● Assignment
Give back the data below exactly, with every line kept the same.

Collected data entries:

● ● ●

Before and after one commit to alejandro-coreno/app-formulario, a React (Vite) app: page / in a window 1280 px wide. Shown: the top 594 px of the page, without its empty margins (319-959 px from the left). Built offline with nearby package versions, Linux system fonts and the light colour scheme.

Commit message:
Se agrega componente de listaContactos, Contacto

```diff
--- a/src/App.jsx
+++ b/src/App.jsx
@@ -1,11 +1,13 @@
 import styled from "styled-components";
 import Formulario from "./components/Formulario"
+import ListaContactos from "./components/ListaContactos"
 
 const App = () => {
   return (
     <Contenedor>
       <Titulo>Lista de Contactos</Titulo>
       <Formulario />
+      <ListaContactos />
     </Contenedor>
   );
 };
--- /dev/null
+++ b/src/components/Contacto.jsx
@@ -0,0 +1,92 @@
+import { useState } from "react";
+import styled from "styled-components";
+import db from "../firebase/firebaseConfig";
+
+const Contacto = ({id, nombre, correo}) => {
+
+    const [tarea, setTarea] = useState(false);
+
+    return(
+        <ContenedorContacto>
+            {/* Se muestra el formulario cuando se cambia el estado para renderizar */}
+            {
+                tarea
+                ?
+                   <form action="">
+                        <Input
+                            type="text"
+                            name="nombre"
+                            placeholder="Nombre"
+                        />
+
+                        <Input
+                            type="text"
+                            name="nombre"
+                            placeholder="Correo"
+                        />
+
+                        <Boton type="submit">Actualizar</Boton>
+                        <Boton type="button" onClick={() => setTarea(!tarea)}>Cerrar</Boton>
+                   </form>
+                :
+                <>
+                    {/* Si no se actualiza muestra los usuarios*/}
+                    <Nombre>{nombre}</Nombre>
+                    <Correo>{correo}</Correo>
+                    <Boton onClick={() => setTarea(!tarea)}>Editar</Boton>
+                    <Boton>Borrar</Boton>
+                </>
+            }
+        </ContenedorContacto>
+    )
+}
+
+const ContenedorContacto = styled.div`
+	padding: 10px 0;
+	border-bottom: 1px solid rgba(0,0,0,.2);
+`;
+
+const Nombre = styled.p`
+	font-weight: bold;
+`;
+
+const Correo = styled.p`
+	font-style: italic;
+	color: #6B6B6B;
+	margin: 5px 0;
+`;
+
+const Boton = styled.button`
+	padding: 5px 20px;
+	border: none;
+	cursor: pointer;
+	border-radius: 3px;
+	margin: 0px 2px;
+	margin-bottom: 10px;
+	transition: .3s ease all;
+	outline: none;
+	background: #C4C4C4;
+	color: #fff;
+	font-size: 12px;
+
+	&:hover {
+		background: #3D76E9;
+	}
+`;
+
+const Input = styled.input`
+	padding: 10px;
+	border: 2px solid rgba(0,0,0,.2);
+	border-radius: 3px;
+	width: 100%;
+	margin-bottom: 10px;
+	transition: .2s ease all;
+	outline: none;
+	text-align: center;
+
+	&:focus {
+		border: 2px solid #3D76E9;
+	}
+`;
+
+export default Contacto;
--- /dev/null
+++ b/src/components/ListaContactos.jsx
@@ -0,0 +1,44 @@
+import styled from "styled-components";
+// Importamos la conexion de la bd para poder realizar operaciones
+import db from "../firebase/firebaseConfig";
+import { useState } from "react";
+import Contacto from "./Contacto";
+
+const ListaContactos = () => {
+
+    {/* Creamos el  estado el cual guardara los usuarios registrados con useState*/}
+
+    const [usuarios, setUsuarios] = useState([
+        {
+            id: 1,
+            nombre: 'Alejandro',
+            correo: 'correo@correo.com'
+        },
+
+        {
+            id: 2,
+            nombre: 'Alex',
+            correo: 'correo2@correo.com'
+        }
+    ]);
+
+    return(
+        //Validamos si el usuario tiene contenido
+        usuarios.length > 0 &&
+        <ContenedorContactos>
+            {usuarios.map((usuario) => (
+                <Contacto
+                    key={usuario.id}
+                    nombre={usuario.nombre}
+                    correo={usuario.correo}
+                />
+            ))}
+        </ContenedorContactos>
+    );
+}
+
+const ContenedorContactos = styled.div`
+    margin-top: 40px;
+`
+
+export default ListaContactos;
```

● ● ●

● Exercise result
Before and after one commit to alejandro-coreno/app-formulario, a React (Vite) app: page / in a window 1280 px wide. Shown: the top 594 px of the page, without its empty margins (319-959 px from the left). Built offline with nearby package versions, Linux system fonts and the light colour scheme.

Commit message:
Se agrega componente de listaContactos, Contacto

```diff
--- a/src/App.jsx
+++ b/src/App.jsx
@@ -1,11 +1,13 @@
 import styled from "styled-components";
 import Formulario from "./components/Formulario"
+import ListaContactos from "./components/ListaContactos"
 
 const App = () => {
   return (
     <Contenedor>
       <Titulo>Lista de Contactos</Titulo>
       <Formulario />
+      <ListaContactos />
     </Contenedor>
   );
 };
--- /dev/null
+++ b/src/components/Contacto.jsx
@@ -0,0 +1,92 @@
+import { useState } from "react";
+import styled from "styled-components";
+import db from "../firebase/firebaseConfig";
+
+const Contacto = ({id, nombre, correo}) => {
+
+    const [tarea, setTarea] = useState(false);
+
+    return(
+        <ContenedorContacto>
+            {/* Se muestra el formulario cuando se cambia el estado para renderizar */}
+            {
+                tarea
+                ?
+                   <form action="">
+                        <Input
+                            type="text"
+                            name="nombre"
+                            placeholder="Nombre"
+                        />
+
+                        <Input
+                            type="text"
+                            name="nombre"
+                            placeholder="Correo"
+                        />
+
+                        <Boton type="submit">Actualizar</Boton>
+                        <Boton type="button" onClick={() => setTarea(!tarea)}>Cerrar</Boton>
+                   </form>
+                :
+                <>
+                    {/* Si no se actualiza muestra los usuarios*/}
+                    <Nombre>{nombre}</Nombre>
+                    <Correo>{correo}</Correo>
+                    <Boton onClick={() => setTarea(!tarea)}>Editar</Boton>
+                    <Boton>Borrar</Boton>
+                </>
+            }
+        </ContenedorContacto>
+    )
+}
+
+const ContenedorContacto = styled.div`
+	padding: 10px 0;
+	border-bottom: 1px solid rgba(0,0,0,.2);
+`;
+
+const Nombre = styled.p`
+	font-weight: bold;
+`;
+
+const Correo = styled.p`
+	font-style: italic;
+	color: #6B6B6B;
+	margin: 5px 0;
+`;
+
+const Boton = styled.button`
+	padding: 5px 20px;
+	border: none;
+	cursor: pointer;
+	border-radius: 3px;
+	margin: 0px 2px;
+	margin-bottom: 10px;
+	transition: .3s ease all;
+	outline: none;
+	background: #C4C4C4;
+	color: #fff;
+	font-size: 12px;
+
+	&:hover {
+		background: #3D76E9;
+	}
+`;
+
+const Input = styled.input`
+	padding: 10px;
+	border: 2px solid rgba(0,0,0,.2);
+	border-radius: 3px;
+	width: 100%;
+	margin-bottom: 10px;
+	transition: .2s ease all;
+	outline: none;
+	text-align: center;
+
+	&:focus {
+		border: 2px solid #3D76E9;
+	}
+`;
+
+export default Contacto;
--- /dev/null
+++ b/src/components/ListaContactos.jsx
@@ -0,0 +1,44 @@
+import styled from "styled-components";
+// Importamos la conexion de la bd para poder realizar operaciones
+import db from "../firebase/firebaseConfig";
+import { useState } from "react";
+import Contacto from "./Contacto";
+
+const ListaContactos = () => {
+
+    {/* Creamos el  estado el cual guardara los usuarios registrados con useState*/}
+
+    const [usuarios, setUsuarios] = useState([
+        {
+            id: 1,
+            nombre: 'Alejandro',
+            correo: 'correo@correo.com'
+        },
+
+        {
+            id: 2,
+            nombre: 'Alex',
+            correo: 'correo2@correo.com'
+        }
+    ]);
+
+    return(
+        //Validamos si el usuario tiene contenido
+        usuarios.length > 0 &&
+        <ContenedorContactos>
+            {usuarios.map((usuario) => (
+                <Contacto
+                    key={usuario.id}
+                    nombre={usuario.nombre}
+                    correo={usuario.correo}
+                />
+            ))}
+        </ContenedorContactos>
+    );
+}
+
+const ContenedorContactos = styled.div`
+    margin-top: 40px;
+`
+
+export default ListaContactos;
```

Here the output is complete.